EXERCISE AIM:
Your copy of the data should leave out the images and match everything else exactly.

GIVEN INFORMATION:
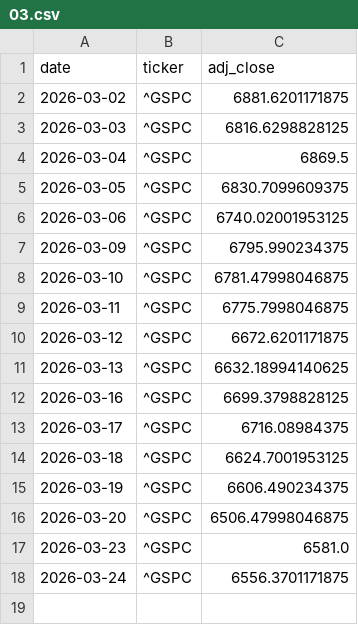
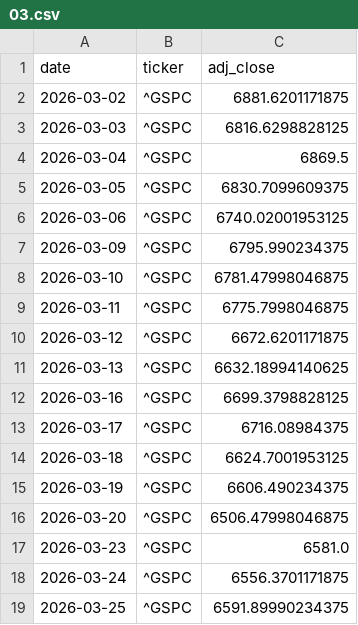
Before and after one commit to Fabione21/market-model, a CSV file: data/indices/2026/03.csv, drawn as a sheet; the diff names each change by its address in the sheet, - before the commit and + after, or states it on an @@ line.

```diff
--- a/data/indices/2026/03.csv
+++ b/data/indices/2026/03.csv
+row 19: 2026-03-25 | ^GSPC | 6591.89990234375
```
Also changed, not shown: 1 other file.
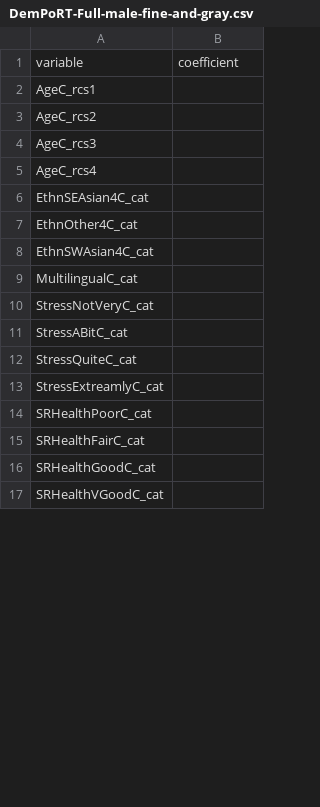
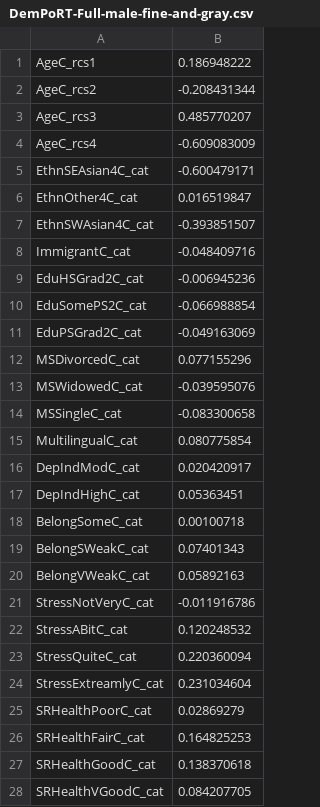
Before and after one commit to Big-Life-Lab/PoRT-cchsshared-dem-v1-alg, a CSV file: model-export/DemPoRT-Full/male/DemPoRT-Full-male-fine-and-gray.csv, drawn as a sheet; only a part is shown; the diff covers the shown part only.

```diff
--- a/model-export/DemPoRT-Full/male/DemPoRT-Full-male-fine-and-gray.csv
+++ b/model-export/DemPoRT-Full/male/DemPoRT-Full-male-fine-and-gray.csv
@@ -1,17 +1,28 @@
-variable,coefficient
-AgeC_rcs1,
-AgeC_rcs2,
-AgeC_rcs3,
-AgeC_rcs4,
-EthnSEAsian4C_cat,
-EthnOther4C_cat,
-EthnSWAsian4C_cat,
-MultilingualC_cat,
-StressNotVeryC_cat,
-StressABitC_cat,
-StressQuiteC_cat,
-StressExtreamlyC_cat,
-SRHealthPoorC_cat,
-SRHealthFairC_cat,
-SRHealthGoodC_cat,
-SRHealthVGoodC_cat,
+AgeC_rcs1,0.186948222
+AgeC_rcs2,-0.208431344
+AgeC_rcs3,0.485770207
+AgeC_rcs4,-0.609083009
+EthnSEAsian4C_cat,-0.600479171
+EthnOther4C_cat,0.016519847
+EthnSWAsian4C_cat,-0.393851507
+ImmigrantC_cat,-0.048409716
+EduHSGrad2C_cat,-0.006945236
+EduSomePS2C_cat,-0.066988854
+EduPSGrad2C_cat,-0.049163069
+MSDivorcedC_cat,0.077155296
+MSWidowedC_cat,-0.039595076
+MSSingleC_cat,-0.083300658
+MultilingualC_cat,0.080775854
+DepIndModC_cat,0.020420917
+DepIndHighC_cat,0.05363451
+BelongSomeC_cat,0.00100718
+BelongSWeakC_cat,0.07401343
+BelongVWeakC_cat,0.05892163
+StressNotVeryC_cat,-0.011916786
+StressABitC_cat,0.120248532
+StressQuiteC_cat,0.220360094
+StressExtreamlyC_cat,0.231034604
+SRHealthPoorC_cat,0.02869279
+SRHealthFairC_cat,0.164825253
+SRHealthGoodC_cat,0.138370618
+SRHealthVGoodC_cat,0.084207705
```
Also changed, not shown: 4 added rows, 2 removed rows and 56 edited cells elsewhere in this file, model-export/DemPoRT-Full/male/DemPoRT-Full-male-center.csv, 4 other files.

RESULT FOR THIS TASK:
Before and after one commit to Fabione21/market-model, a CSV file: data/indices/2026/03.csv, drawn as a sheet; the diff names each change by its address in the sheet, - before the commit and + after, or states it on an @@ line.

```diff
--- a/data/indices/2026/03.csv
+++ b/data/indices/2026/03.csv
+row 19: 2026-03-25 | ^GSPC | 6591.89990234375
```
Also changed, not shown: 1 other file.
Before and after one commit to Big-Life-Lab/PoRT-cchsshared-dem-v1-alg, a CSV file: model-export/DemPoRT-Full/male/DemPoRT-Full-male-fine-and-gray.csv, drawn as a sheet; only a part is shown; the diff covers the shown part only.

```diff
--- a/model-export/DemPoRT-Full/male/DemPoRT-Full-male-fine-and-gray.csv
+++ b/model-export/DemPoRT-Full/male/DemPoRT-Full-male-fine-and-gray.csv
@@ -1,17 +1,28 @@
-variable,coefficient
-AgeC_rcs1,
-AgeC_rcs2,
-AgeC_rcs3,
-AgeC_rcs4,
-EthnSEAsian4C_cat,
-EthnOther4C_cat,
-EthnSWAsian4C_cat,
-MultilingualC_cat,
-StressNotVeryC_cat,
-StressABitC_cat,
-StressQuiteC_cat,
-StressExtreamlyC_cat,
-SRHealthPoorC_cat,
-SRHealthFairC_cat,
-SRHealthGoodC_cat,
-SRHealthVGoodC_cat,
+AgeC_rcs1,0.186948222
+AgeC_rcs2,-0.208431344
+AgeC_rcs3,0.485770207
+AgeC_rcs4,-0.609083009
+EthnSEAsian4C_cat,-0.600479171
+EthnOther4C_cat,0.016519847
+EthnSWAsian4C_cat,-0.393851507
+ImmigrantC_cat,-0.048409716
+EduHSGrad2C_cat,-0.006945236
+EduSomePS2C_cat,-0.066988854
+EduPSGrad2C_cat,-0.049163069
+MSDivorcedC_cat,0.077155296
+MSWidowedC_cat,-0.039595076
+MSSingleC_cat,-0.083300658
+MultilingualC_cat,0.080775854
+DepIndModC_cat,0.020420917
+DepIndHighC_cat,0.05363451
+BelongSomeC_cat,0.00100718
+BelongSWeakC_cat,0.07401343
+BelongVWeakC_cat,0.05892163
+StressNotVeryC_cat,-0.011916786
+StressABitC_cat,0.120248532
+StressQuiteC_cat,0.220360094
+StressExtreamlyC_cat,0.231034604
+SRHealthPoorC_cat,0.02869279
+SRHealthFairC_cat,0.164825253
+SRHealthGoodC_cat,0.138370618
+SRHealthVGoodC_cat,0.084207705
```
Also changed, not shown: 4 added rows, 2 removed rows and 56 edited cells elsewhere in this file, model-export/DemPoRT-Full/male/DemPoRT-Full-male-center.csv, 4 other files.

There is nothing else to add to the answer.